- _WORK INSTRUCTIONS_
In the data that follows, count each line holding the string "timeFiltered"; answer with the number only.

Content starts

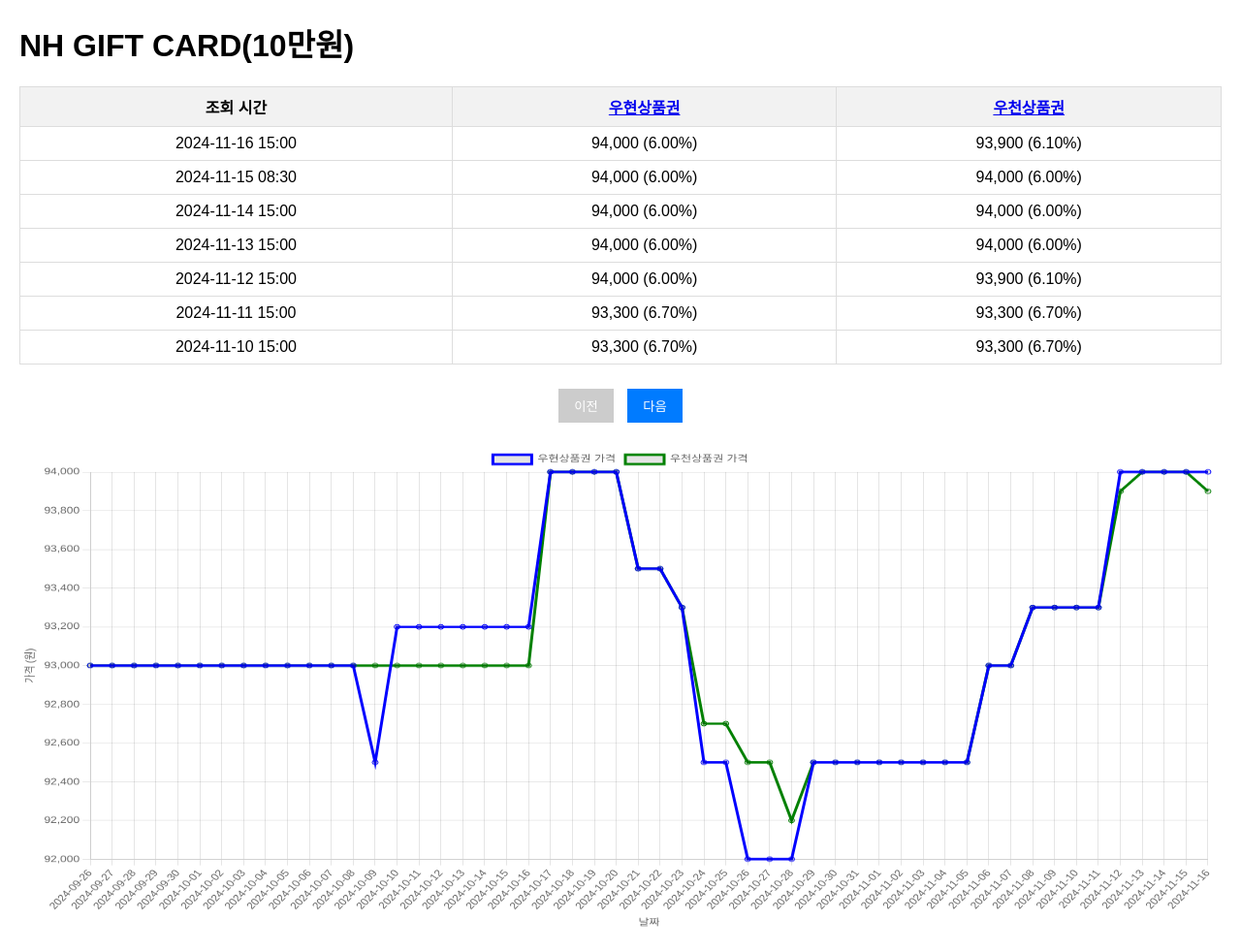
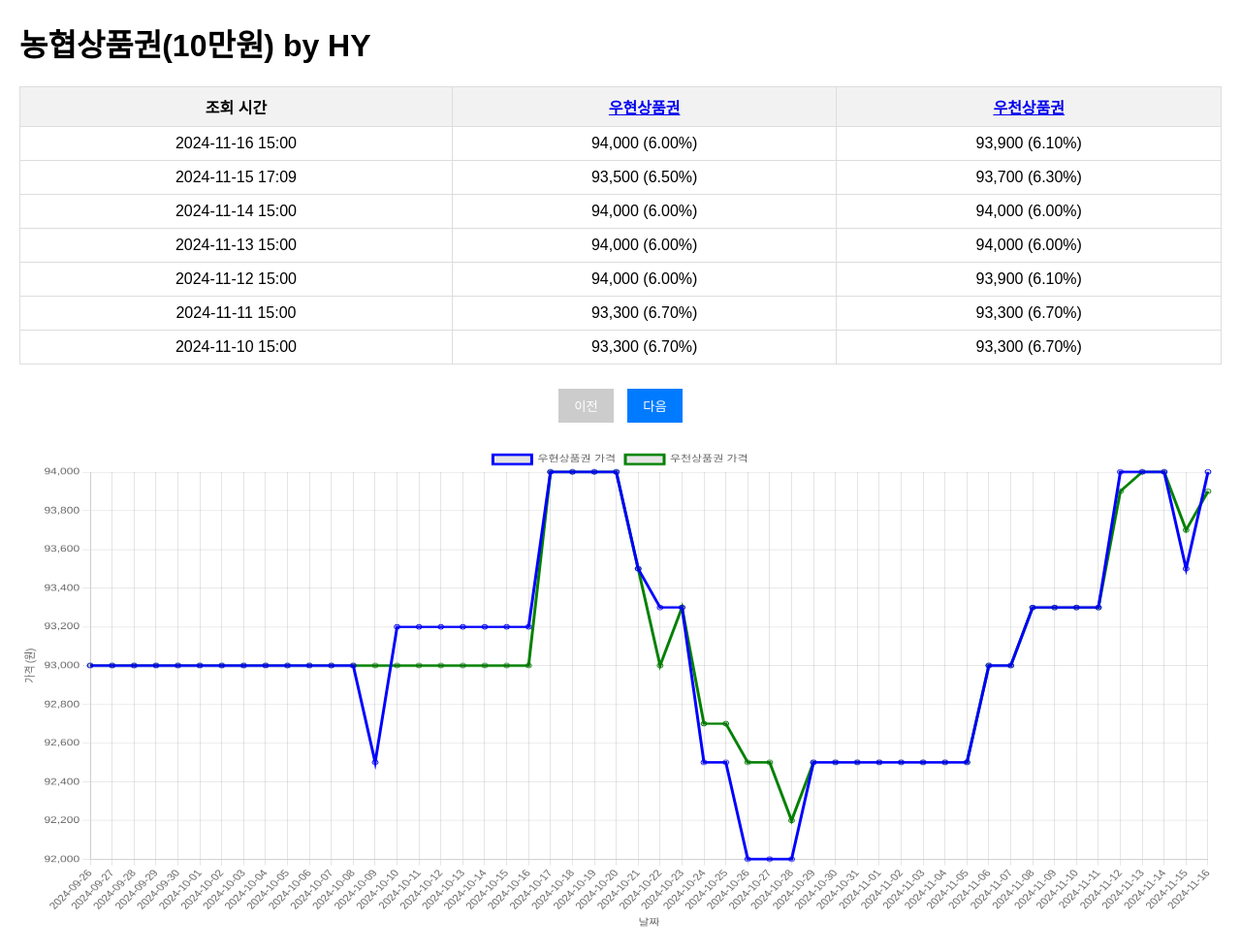
Before and after one commit to nhhanaro/nhhanaro, a plain HTML site: page index.html in a window 1280 px wide. Shown: the whole page at 97% size. Drawn offline with nearby package versions, Linux system fonts and the light colour scheme.

Commit message:
Automated commit on 2024-11-16 22:30:53.34

```diff
--- a/index.html
+++ b/index.html
@@ -75,7 +75,7 @@
     </style>
 </head>
 <body>
-    <h1>NH GIFT CARD(10만원)</h1>
+    <h1>농협상품권(10만원) by HY</h1>
 
     <table id="dataTable">
         <thead>
@@ -169,48 +169,59 @@
                 .catch(error => console.error('데이터를 불러오는 중 오류 발생:', error));
         }
 
-        function filterDataByDate(data) {
-            // 데이터 시간 기준으로 내림차순 정렬
-            data.sort((a, b) => new Date(b.조회_시간) - new Date(a.조회_시간));
+ /**
+ * 데이터를 날짜별로 필터링하는 함수
+ * - 가장 최신 날짜의 데이터는 그대로 사용
+ * - 나머지 날짜는 15:00~15:59 사이의 데이터를 우선 사용하고, 없으면 해당 날짜의 마지막 데이터 사용
+ * @param {Array} data - 필터링할 데이터 배열 (조회_시간 필드 포함)
+ * @returns {Array} 필터링된 데이터 배열
+ */
+function filterDataByDate(data) {
+    // 데이터가 비어있는 경우 처리
+    if (!data || data.length === 0) return [];
 
-            const filtered = [];
-            const uniqueDates = new Set();
+    // 날짜별로 데이터 그룹화
+    const groupedByDate = data.reduce((acc, curr) => {
+        const datePart = curr.조회_시간.split(' ')[0];
+        if (!acc[datePart]) {
+            acc[datePart] = [];
+        }
+        acc[datePart].push(curr);
+        return acc;
+    }, {});
 
-            // 최신 날짜의 최신 데이터를 추가 (맨 위 데이터)
-            const latestDate = data[0].조회_시간.split(' ')[0]; // 가장 최신 날짜 추출
-            const latestData = data.find(entry => entry.조회_시간.split(' ')[0] === latestDate);
-            filtered.push(latestData);
-            uniqueDates.add(latestDate); // 최신 날짜는 처리 완료
+    // 날짜 목록을 내림차순으로 정렬
+    const sortedDates = Object.keys(groupedByDate).sort((a, b) =>
+        new Date(b) - new Date(a)
+    );
 
-            // 나머지 날짜에 대해 15:00~15:59 데이터 선택
-            data.forEach(entry => {
-                const [datePart, timePart] = entry.조회_시간.split(' ');
+    // 결과 배열 생성
+    return sortedDates.map((date, index) => {
+        const dateData = groupedByDate[date];
 
-                if (!uniqueDates.has(datePart)) {
-                    // 15:00~15:59 사이의 데이터 필터링
-                    const timeFiltered = data.filter(item => {
-                        const [itemDate, itemTime] = item.조회_시간.split(' ');
-                        return itemDate === datePart && itemTime >= '15:00' && itemTime <= '15:59';
-                    });
-
-                    // 조건에 맞는 데이터가 있으면 추가, 없으면 해당 날짜의 마지막 데이터 사용
-                    if (timeFiltered.length > 0) {
-                        filtered.push(timeFiltered[0]); // 15:00~15:59 중 최신 데이터
-                    } else {
-                        const lastData = data.filter(item => item.조회_시간.split(' ')[0] === datePart).pop();
-                        if (lastData) {
-                            filtered.push(lastData);
-                        }
-                    }
-
-                    uniqueDates.add(datePart); // 해당 날짜 처리 완료
-                }
-            });
-
-            return filtered;
+        // 가장 최신 날짜인 경우 가장 최신 데이터 반환
+        if (index === 0) {
+            return dateData.sort((a, b) =>
+                new Date(b.조회_시간) - new Date(a.조회_시간)
+            )[0];
         }
 
+        // 15:00~15:59 사이의 데이터 찾기
+        const targetTimeData = dateData.filter(item => {
+            const time = item.조회_시간.split(' ')[1];
+            return time >= '15:00' && time < '16:00';
+        }).sort((a, b) =>
+            new Date(b.조회_시간) - new Date(a.조회_시간)
+        );
 
+        // 15시대 데이터가 있으면 해당 데이터 반환, 없으면 해당 날짜의 마지막 데이터 반환
+        return targetTimeData.length > 0
+            ? targetTimeData[0]
+            : dateData.sort((a, b) =>
+                new Date(b.조회_시간) - new Date(a.조회_시간)
+            )[0];
+    });
+}
 
         function paginateTable() {
             const tableBody = document.querySelector('#dataTable tbody');
```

Content ends

- _REPLY_
3